Problem statement:
In this material, which lines include the string "InputLabel"? Show them.

§

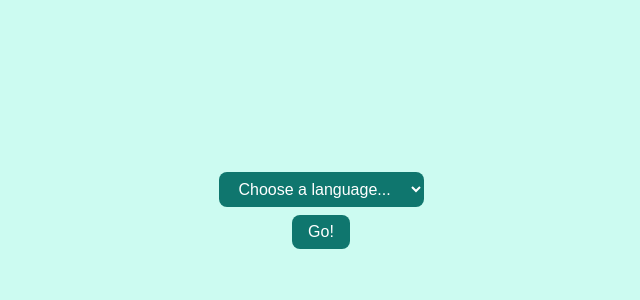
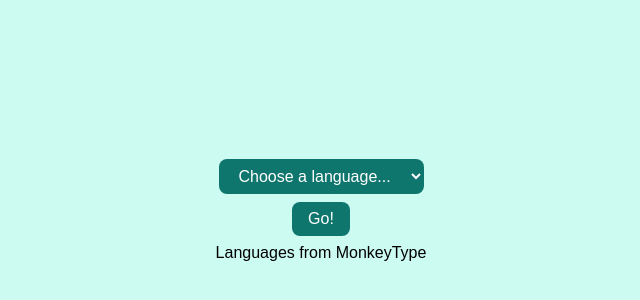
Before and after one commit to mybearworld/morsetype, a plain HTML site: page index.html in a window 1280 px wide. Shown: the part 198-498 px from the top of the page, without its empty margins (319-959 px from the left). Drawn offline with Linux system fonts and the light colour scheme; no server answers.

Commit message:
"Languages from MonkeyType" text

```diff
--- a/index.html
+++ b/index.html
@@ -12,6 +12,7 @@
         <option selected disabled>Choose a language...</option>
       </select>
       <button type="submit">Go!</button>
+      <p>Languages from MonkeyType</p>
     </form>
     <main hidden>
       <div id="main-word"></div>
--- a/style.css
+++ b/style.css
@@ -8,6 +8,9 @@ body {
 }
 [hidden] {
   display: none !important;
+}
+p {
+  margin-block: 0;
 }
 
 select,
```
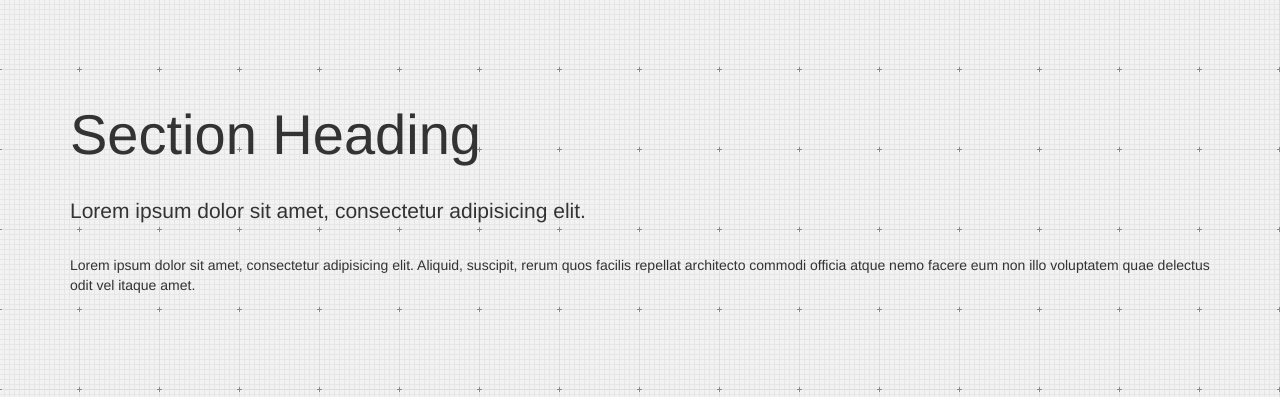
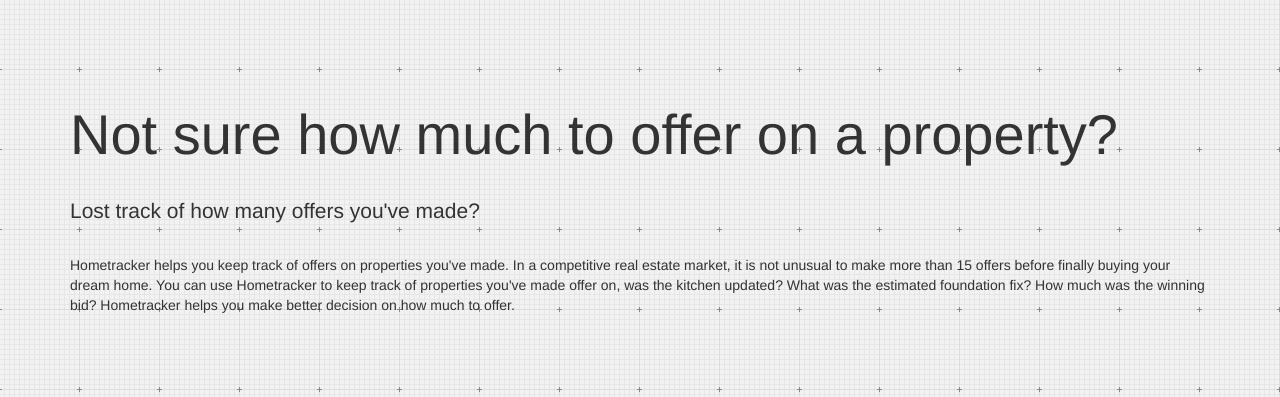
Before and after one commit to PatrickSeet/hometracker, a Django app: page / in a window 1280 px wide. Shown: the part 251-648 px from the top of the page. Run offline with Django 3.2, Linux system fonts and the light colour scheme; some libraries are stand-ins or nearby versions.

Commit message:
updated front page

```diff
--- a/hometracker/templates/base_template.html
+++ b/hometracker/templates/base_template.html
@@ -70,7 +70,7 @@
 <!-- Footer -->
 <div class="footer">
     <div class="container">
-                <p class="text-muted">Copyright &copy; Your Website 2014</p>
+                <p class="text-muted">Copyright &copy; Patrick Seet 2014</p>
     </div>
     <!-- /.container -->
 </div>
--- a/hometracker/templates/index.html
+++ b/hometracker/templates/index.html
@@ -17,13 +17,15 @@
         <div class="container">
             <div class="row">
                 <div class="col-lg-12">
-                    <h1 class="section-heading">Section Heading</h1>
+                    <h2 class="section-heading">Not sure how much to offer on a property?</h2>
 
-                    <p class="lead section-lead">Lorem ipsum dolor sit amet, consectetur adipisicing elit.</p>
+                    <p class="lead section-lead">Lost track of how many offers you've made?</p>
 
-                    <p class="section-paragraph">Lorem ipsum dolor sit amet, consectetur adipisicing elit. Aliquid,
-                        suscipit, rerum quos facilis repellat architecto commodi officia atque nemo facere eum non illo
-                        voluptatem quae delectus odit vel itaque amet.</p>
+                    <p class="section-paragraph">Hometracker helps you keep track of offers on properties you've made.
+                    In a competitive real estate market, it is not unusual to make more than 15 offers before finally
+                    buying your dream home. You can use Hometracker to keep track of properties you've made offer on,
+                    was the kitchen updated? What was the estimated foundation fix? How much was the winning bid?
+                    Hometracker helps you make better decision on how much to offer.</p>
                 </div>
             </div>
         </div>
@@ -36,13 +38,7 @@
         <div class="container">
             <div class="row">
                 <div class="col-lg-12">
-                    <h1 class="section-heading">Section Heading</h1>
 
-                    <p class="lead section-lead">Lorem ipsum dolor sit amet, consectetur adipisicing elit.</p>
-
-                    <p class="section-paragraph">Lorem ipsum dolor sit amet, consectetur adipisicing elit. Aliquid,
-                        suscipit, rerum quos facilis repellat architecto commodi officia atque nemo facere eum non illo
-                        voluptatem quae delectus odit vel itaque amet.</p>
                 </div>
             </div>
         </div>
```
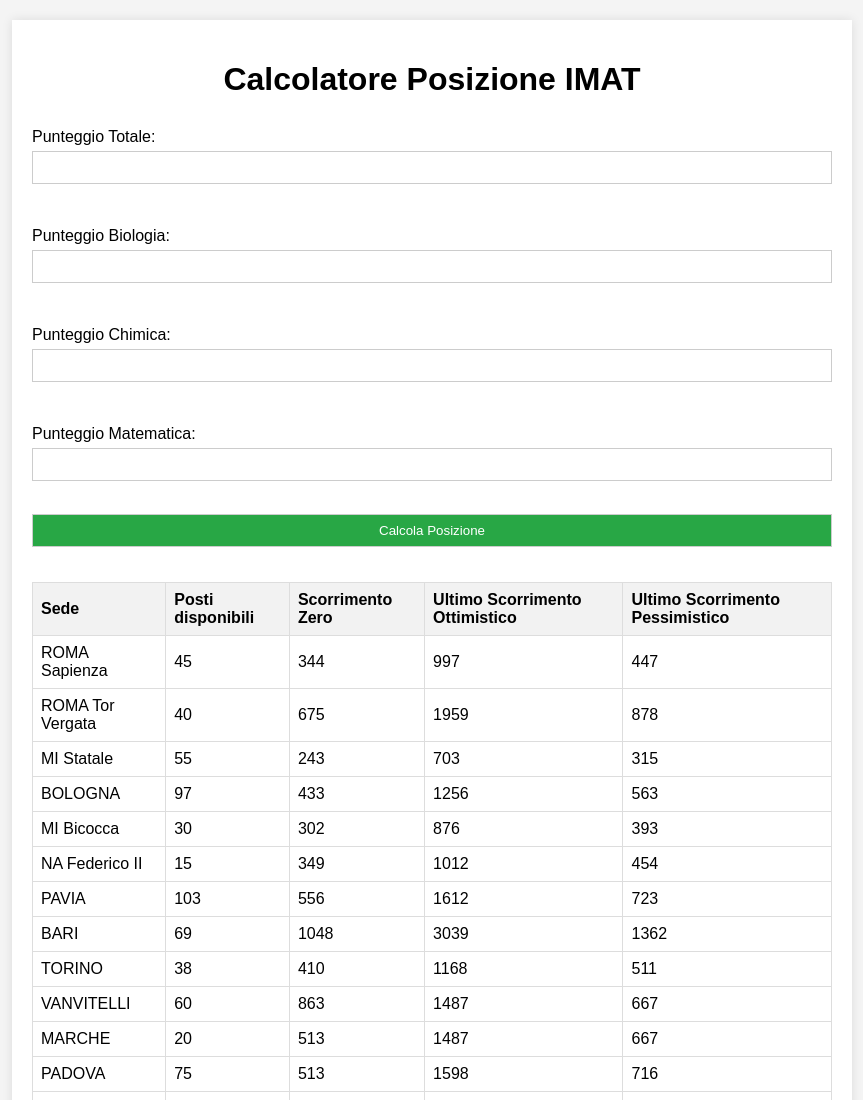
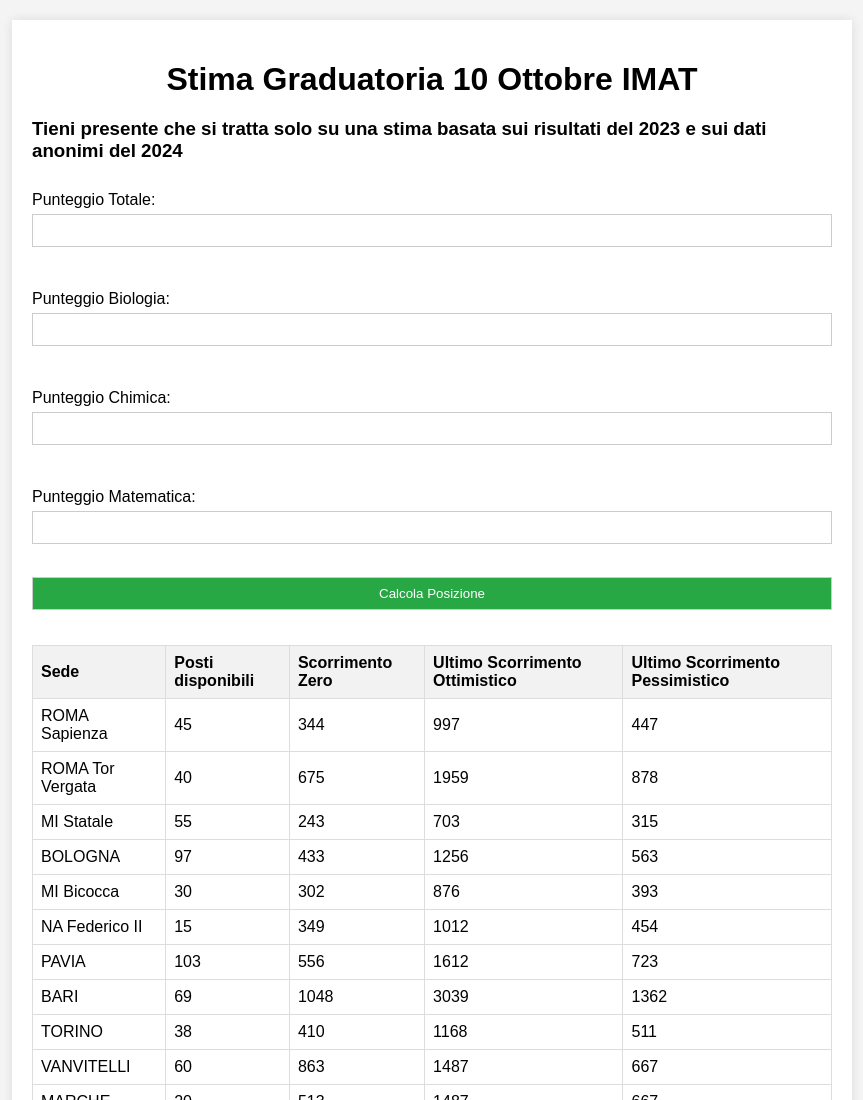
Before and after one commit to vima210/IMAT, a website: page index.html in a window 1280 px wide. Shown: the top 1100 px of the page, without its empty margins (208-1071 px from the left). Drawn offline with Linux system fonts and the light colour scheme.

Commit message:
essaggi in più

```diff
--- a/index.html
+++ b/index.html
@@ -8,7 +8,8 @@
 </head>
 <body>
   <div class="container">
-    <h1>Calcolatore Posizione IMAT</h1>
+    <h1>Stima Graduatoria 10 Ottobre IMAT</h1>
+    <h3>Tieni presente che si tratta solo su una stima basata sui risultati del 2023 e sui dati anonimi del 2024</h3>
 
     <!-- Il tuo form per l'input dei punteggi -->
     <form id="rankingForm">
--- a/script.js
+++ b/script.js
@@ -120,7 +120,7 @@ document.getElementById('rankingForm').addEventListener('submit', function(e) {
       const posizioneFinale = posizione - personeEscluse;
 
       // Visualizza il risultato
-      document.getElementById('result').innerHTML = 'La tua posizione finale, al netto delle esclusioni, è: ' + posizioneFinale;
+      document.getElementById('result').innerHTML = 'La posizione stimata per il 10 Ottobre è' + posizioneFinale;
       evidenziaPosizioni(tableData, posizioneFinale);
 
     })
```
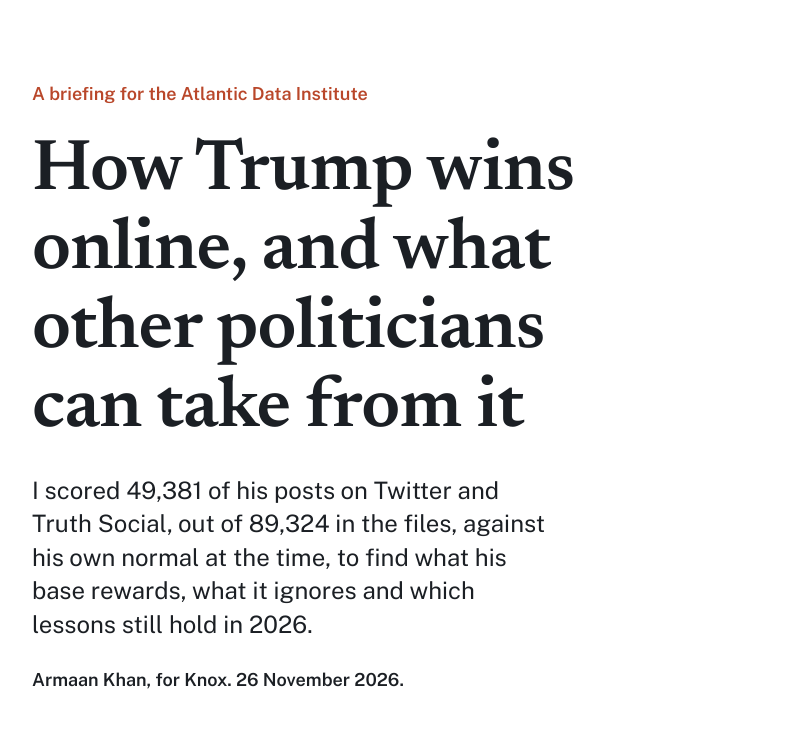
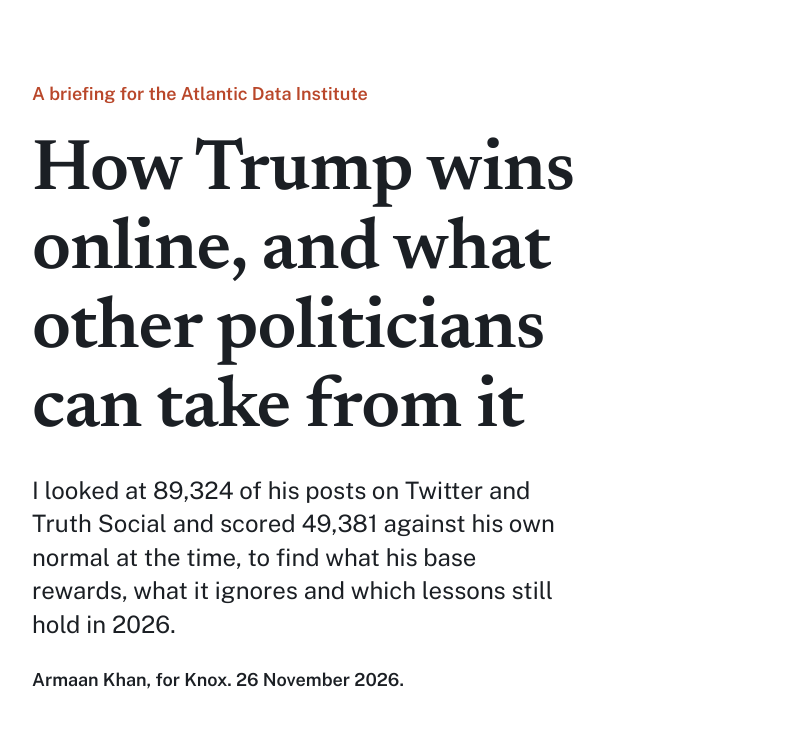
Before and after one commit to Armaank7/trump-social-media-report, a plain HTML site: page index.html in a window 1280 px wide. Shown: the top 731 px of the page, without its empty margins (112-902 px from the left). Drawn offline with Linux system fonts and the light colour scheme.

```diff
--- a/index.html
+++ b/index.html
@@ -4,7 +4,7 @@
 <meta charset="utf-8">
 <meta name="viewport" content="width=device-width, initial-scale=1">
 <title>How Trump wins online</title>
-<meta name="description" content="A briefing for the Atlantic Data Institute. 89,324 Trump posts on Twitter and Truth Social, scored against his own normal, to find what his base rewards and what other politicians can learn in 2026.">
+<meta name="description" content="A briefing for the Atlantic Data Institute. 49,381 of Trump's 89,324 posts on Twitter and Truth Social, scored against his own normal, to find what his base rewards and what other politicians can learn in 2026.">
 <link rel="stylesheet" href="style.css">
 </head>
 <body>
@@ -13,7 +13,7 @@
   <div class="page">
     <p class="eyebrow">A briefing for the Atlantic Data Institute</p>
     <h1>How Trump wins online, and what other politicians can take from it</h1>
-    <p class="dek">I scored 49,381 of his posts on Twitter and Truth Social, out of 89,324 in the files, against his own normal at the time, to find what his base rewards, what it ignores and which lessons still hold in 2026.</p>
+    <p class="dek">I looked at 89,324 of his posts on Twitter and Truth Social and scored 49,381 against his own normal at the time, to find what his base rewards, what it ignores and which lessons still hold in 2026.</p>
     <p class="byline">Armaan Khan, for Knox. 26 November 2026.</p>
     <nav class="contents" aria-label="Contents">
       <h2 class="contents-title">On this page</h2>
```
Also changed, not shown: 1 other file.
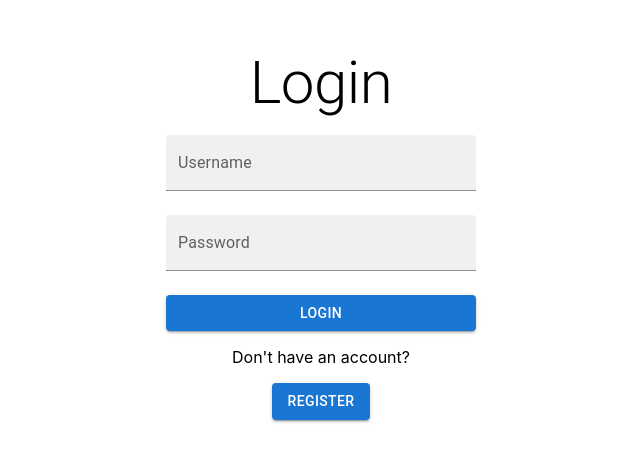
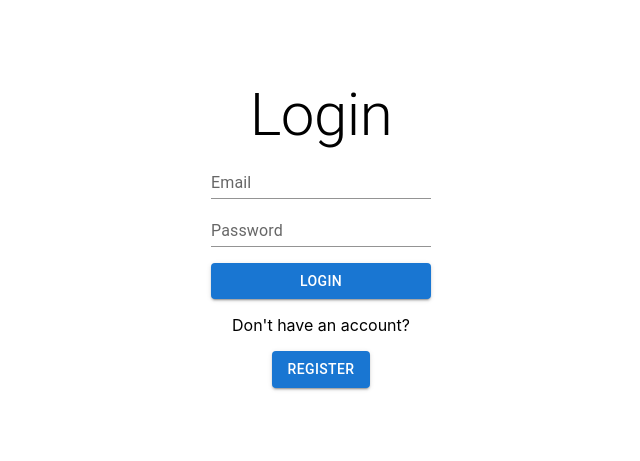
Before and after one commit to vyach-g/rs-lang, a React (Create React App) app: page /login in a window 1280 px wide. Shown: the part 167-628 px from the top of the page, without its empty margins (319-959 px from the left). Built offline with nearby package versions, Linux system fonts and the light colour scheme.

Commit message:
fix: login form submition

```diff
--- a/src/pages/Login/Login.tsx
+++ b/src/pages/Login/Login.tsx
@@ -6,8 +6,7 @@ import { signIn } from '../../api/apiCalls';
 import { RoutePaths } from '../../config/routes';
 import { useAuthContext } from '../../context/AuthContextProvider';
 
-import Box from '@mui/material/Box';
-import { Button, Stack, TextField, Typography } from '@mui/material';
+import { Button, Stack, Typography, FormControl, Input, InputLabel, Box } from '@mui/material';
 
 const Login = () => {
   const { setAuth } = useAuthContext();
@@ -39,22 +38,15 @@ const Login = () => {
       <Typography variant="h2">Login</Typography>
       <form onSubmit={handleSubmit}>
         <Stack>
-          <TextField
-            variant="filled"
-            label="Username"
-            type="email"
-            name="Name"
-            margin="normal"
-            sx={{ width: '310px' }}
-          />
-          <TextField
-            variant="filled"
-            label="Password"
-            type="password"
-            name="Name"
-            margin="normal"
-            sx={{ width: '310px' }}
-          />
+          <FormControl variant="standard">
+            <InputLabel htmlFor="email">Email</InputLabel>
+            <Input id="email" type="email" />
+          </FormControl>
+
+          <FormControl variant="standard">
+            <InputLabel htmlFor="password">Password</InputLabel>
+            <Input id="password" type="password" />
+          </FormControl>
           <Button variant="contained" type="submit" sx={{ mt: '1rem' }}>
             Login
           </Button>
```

§

Answer box:
+import { Button, Stack, Typography, FormControl, Input, InputLabel, Box } from '@mui/material';
+            <InputLabel htmlFor="email">Email</InputLabel>
+            <InputLabel htmlFor="password">Password</InputLabel>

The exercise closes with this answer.